There are other amicus briefs in the Thomas case besides the MPAA’s that take utterly baffling positions. One was filed by the Progress and Freedom Foundation. (As wikipedia notes, in admirable transparency PFF posts on its website the names of its corporate sponsors). Mr. Thomas Syndor of the PFF posted the group’s brief on their website he also has a column about further research he did. Here is the relevant quote from his column:
Before filing a proposed amicus brief in Thomas, l analyzed whether the Thomas Court was bound by National Car Rental to reject its own jury instruction and grant a new trial. My analysis indicated that the Court was not bound by National Car Rental.
But further research now suggests that I underestimated the implications of this analysis. As applied to the case cited by Thomas, this analysis shows only that National Car Rental is not a binding precedent. But when applied generally, it seems to show that a different judicial decision is a binding precedent--and one that would require all federal district and circuit courts to hold that the Copyright Act grants copyright owners a making-available right. Consequently, courts may be struggling needlessly with questions about whether the Copyright Act grants a making-available right. This paper seeks to explain why.
Analysis Indicates that National Car Rental Is Not Binding Precedent in Thomas: National Car Rental involved a claim that the Copyright Act preempted any state-law claim asserting that National had breeched a software-licensing agreement that prohibited use of the licensed software to process data for third parties. 991 F.2d at 427-28, 431. National argued that because this prohibition barred it from "distributing" the "functionality" of the licensed software to others, it was "equivalent" to the distribution right. Id. at 434. The Eight Circuit rejected this argument for three reasons:
First, National cites no authority in support of this proposition.
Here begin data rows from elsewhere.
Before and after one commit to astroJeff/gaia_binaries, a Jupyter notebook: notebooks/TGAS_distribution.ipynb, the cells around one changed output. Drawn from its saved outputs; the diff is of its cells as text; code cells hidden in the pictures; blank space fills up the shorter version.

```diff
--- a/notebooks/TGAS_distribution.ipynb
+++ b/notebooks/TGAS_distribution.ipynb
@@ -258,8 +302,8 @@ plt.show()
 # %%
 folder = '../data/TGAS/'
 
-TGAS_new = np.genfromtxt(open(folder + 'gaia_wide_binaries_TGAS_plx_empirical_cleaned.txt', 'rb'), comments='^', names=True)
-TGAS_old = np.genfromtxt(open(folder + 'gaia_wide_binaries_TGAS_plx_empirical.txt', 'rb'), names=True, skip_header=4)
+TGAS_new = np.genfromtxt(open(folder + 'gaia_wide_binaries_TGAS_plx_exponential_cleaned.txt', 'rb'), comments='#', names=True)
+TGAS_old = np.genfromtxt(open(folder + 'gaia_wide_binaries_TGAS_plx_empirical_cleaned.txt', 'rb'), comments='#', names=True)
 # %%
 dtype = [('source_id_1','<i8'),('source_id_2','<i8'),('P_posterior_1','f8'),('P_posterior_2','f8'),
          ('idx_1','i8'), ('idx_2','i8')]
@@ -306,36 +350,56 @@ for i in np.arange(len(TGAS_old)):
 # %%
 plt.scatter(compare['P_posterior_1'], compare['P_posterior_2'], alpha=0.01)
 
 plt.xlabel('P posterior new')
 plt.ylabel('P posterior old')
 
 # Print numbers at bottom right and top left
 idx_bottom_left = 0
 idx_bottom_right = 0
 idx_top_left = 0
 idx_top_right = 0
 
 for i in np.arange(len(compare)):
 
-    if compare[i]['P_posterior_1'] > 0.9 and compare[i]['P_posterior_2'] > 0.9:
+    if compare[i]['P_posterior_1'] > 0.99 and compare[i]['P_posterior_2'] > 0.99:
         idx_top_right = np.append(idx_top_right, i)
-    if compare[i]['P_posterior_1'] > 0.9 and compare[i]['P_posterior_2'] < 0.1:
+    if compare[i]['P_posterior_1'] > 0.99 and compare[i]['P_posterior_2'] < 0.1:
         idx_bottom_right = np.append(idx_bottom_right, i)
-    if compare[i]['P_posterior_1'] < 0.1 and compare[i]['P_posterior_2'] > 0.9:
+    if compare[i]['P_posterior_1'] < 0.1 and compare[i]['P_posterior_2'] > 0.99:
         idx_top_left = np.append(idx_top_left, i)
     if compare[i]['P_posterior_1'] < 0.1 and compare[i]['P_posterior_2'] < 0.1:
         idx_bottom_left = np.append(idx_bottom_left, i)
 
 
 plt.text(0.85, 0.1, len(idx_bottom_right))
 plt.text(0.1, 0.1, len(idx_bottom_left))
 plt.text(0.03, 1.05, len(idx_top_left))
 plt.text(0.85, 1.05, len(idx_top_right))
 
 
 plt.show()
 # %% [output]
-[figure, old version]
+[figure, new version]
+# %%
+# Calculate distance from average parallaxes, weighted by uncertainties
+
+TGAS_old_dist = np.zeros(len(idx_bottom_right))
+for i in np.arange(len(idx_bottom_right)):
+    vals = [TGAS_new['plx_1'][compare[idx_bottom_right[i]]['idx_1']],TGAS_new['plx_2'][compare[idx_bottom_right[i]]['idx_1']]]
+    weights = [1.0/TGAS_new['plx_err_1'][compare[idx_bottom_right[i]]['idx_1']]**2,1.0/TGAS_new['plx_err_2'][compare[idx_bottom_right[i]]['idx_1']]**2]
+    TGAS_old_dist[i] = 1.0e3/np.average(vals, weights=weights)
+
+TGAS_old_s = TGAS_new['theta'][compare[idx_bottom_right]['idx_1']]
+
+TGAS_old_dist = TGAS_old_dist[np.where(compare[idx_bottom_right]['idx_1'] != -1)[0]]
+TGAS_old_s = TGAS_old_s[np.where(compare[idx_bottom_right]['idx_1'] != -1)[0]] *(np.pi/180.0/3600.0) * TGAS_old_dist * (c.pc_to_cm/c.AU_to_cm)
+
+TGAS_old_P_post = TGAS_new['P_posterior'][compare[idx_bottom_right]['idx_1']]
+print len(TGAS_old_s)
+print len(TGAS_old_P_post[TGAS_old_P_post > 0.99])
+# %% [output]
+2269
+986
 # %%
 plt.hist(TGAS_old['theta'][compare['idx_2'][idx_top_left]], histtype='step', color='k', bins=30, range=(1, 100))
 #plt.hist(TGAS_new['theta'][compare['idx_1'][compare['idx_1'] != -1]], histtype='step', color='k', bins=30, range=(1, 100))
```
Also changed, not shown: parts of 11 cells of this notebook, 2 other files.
Second, even with respect to computer software, the distribution right is only the right to distribute copies of the work. As Professor Nimmer has stated, "infringement of [the distribution right] requires an actual dissemination of either copies or phonorecords." 2 Nimmer on Copyright § 8.11[A] at 8-124.1. Finally, courts have specifically held that copyright protection does not extend to the software's function. Thus, even if CA could be said to have alleged that National "distributed the functionality" of its program, such a claim would not protect a right equivalent to one of the exclusive rights in copyright.
The language that might bind the court in Thomas is the Nimmer quotation in the third sentence: If an infringement of the distribution right requires "actual dissemination," then unauthorized sharing or posting of a file on the Internet or a file-sharing network could not--in itself--infringe the distribution right. Were that the law, then the jury instruction in Thomas might be erroneous. The critical question is thus whether the Nimmer quote acts a precedent that binds lower courts. It might lack precedential value for either of two reasons.
I am utterly baffled by Mr. Thomas’s remarks for a number of reasons. Here are two: the National Car Rental court’s decision was based on the plain language of the statute, which limits the distribution right to distribution of copies, as the court noted. I had thought that conservatives and libertarians were supposed to be strict constructionists, folks who disliked “activist” (read liberal) judges. Courts are supposed to take the law as Congress wrote it and not “make law” by substituting Congress’s judgment for their own. The plain meaning rule is the check by which this occurs. Well, the plain meaning of the statute requires the distribution of copies, and copies are defined as physical objects. The statute could not possibly be clearer. That’s one reason the RIAA should lose: it has no proof there was ever a distribution of a physical object, a copy. Forget policy arguments; that’s what the statute says. Everything else (including many of the amicus briefs) are irrelevant.
The other baffling thing is the idea that anything Nimmer (or any treatise writer including myself ) could say be binding on a court. To try and gut an actual holding by a court that cites to and construes the precise words of the statute by claiming that the holding is a quote from a treatise writer is laughable. I should be so lucky!
But there is more. The PFF argues that it is the Supreme Court’s opinion in Tasini, not National Car Rental that governs because, it says, Tasini found (for some of the conduct) violation of the reproduction right and the distribution right. OK, but there was no question in Tasini that actual physical copies of the articles were distributed. Tasini has no relevance whatsoever to the issues in Thomas.